You've Worked Hard For Your Money: Back to School Edition
We continue with our Life Stages Series to discuss how investing should differ depending on your situation. We all know that making your money work hard for you means something different to everyone depending on where they are in life. We’ve already explored some issues concerning students in our Graduate article, but wanted to follow up on some further thoughts regarding college students for this Back to School edition!
In this day and age, it’s not unusual for a college student to change his or her major multiple times and take five or more years to actually attain that BS or BA. However, spending more than four years in college is spending a lot more than just what tuition will set you back. According to data from the National Association of Colleges and Employers, extending graduation time by two years can cost up to $300,000. That figure factors in additional interest from student loans, lost wages while not working and lost opportunity to contribute to a retirement plan.
Arguably, the most meaningful long-term impact is lost retirement savings in the future. For someone in their 20s, this is money that could be earning investment returns for as much as 40 years. Students tend to think of the short term-perspective and believe they’ll just be missing out on a couple years of wages. But those two years of salary (which can be upwards of $95,000 if you land a good job), could add up to a whole lot more if you were also doing some savvy investing.

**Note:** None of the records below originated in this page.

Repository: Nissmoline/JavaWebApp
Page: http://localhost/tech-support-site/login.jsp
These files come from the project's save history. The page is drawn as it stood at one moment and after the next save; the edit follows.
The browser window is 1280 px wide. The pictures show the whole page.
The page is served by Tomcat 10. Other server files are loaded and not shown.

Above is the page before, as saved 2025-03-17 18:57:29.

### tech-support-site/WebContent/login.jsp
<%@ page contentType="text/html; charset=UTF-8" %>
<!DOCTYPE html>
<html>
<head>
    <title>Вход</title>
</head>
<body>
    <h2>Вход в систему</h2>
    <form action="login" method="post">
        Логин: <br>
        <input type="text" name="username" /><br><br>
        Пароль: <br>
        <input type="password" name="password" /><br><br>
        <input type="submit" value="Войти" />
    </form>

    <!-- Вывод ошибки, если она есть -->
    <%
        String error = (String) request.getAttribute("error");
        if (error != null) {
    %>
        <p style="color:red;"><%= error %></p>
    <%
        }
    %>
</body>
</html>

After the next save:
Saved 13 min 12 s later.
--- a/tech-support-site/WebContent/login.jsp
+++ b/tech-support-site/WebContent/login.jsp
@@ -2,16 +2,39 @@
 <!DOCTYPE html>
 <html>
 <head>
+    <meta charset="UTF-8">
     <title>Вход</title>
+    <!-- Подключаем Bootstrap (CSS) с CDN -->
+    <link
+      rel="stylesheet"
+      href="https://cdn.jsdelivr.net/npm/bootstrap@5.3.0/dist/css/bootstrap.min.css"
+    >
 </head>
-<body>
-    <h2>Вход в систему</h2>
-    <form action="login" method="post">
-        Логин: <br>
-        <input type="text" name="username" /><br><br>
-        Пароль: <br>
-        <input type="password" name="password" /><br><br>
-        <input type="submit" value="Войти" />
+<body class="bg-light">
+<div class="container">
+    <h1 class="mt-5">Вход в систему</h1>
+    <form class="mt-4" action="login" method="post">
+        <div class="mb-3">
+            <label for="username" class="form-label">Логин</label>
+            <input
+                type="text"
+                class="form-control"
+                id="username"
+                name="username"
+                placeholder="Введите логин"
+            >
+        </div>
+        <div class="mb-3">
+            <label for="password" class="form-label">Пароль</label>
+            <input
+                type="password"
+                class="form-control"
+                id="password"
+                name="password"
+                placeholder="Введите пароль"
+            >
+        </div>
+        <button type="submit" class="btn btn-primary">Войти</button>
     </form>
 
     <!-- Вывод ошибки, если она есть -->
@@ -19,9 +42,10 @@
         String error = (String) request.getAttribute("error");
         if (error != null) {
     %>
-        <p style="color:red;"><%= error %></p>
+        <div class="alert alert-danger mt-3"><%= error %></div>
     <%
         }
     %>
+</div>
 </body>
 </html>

Taking longer to pay student loans (and having higher student loans due to being in school longer) is another issue. Taking longer to pay adds interest expense, which equals lost purchasing power/savings. Too much student debt can also delay other wealth building decisions, like buying a house or investing.
The other meaningful impact of staying in college longer is on parents funding tuition. Parents footing the bill is the primary source of college tuition funding. Because they are nearer to retirement, those extra tuition dollars may be coming at the expense of topping off retirement savings near the end of a working career. It may come down to a choice of funding their children’s extra years in college or retiring when they want (or planned) to.

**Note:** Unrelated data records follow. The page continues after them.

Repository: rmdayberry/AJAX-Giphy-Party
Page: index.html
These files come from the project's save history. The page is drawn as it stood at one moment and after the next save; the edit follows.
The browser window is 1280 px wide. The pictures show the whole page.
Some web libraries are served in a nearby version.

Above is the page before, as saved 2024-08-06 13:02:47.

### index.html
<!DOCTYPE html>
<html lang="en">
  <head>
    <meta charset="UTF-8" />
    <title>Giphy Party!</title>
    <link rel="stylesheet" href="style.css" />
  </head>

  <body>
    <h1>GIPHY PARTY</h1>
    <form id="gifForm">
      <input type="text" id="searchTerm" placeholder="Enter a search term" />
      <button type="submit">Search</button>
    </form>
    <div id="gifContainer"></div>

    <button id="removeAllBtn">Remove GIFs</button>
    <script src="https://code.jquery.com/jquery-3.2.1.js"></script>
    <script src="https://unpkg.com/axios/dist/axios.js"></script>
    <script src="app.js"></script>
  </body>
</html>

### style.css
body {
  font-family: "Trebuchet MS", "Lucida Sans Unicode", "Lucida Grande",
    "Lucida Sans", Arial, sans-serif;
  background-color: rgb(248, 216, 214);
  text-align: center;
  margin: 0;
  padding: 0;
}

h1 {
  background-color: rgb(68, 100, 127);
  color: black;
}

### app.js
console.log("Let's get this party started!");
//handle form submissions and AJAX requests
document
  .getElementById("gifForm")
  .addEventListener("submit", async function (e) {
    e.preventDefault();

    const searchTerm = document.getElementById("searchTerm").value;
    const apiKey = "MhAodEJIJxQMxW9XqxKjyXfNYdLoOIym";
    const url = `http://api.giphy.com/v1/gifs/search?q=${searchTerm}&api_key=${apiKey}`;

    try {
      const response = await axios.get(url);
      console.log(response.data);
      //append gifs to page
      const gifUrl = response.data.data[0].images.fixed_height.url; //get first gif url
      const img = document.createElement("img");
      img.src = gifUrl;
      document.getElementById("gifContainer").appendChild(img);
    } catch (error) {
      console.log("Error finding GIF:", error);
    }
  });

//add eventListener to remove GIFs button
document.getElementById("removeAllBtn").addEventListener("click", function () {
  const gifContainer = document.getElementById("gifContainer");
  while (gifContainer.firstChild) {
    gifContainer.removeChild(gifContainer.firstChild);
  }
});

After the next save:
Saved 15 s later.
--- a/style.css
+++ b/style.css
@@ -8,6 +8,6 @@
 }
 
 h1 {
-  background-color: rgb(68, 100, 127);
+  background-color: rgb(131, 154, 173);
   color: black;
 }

Careful planning can prevent some or all of the financial downside of funding college. Be proactive about your major and what career you want it to lead to and talk to student advisors and others before you get to the point where you need to declare a major and choose your classes. This will help you graduate on time.

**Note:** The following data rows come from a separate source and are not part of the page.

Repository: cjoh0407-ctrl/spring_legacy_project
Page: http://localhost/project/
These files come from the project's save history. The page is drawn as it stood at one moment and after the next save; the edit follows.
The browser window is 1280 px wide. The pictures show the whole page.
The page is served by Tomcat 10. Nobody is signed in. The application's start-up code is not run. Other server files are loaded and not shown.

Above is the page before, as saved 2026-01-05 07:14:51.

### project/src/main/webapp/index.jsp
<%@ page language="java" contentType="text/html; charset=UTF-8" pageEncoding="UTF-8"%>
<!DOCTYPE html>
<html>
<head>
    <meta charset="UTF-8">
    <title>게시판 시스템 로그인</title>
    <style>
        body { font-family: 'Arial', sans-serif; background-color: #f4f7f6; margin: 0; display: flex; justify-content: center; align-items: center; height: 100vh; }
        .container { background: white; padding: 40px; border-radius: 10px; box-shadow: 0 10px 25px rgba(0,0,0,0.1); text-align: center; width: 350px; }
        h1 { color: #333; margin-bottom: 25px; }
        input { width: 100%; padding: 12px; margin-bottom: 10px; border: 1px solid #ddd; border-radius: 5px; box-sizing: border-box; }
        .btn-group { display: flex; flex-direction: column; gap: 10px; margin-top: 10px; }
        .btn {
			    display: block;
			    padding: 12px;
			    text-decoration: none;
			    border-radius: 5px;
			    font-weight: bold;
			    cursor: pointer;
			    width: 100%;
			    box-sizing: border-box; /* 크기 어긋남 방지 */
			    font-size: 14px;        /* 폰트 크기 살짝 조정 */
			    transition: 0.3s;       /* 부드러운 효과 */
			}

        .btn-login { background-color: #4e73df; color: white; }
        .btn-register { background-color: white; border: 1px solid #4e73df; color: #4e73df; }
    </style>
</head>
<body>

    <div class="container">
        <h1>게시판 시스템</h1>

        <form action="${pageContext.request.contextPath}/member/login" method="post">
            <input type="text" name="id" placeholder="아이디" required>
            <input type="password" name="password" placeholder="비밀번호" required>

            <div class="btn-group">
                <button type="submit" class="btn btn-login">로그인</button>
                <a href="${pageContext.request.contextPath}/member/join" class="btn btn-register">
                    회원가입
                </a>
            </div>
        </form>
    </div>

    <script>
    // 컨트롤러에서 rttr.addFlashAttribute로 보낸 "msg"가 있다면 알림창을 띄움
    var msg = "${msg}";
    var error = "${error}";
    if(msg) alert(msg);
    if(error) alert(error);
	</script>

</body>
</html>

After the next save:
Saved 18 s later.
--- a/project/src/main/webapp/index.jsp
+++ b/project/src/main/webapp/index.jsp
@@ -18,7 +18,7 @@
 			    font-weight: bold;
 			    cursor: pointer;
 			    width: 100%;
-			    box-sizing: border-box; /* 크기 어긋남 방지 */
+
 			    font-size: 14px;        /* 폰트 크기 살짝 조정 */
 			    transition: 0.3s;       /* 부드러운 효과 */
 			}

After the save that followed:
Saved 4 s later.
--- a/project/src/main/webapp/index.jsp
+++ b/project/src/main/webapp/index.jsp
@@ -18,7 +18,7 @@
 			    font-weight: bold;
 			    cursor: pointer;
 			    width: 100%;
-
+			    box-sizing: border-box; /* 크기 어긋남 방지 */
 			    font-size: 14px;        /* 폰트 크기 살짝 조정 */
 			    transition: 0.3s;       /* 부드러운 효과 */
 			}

Second, objectively look at college affordability. Evaluate not using student loans or taking on debt at all or determine the least amount you can get away with. Compare your earnings potential to the amount of borrowing you’re considering. Although this is the recent trend, college shouldn’t be a financial burden for years after graduation for students or parents.
If you are returning to college, congratulations! You’ve made a great decision that will hopefully equal a satisfying and lucrative career path. Remember, it’s never to early to start thinking about the future. Put plans in place now to ensure you (or your parents) aren’t struggling to pay for your education for years down the road.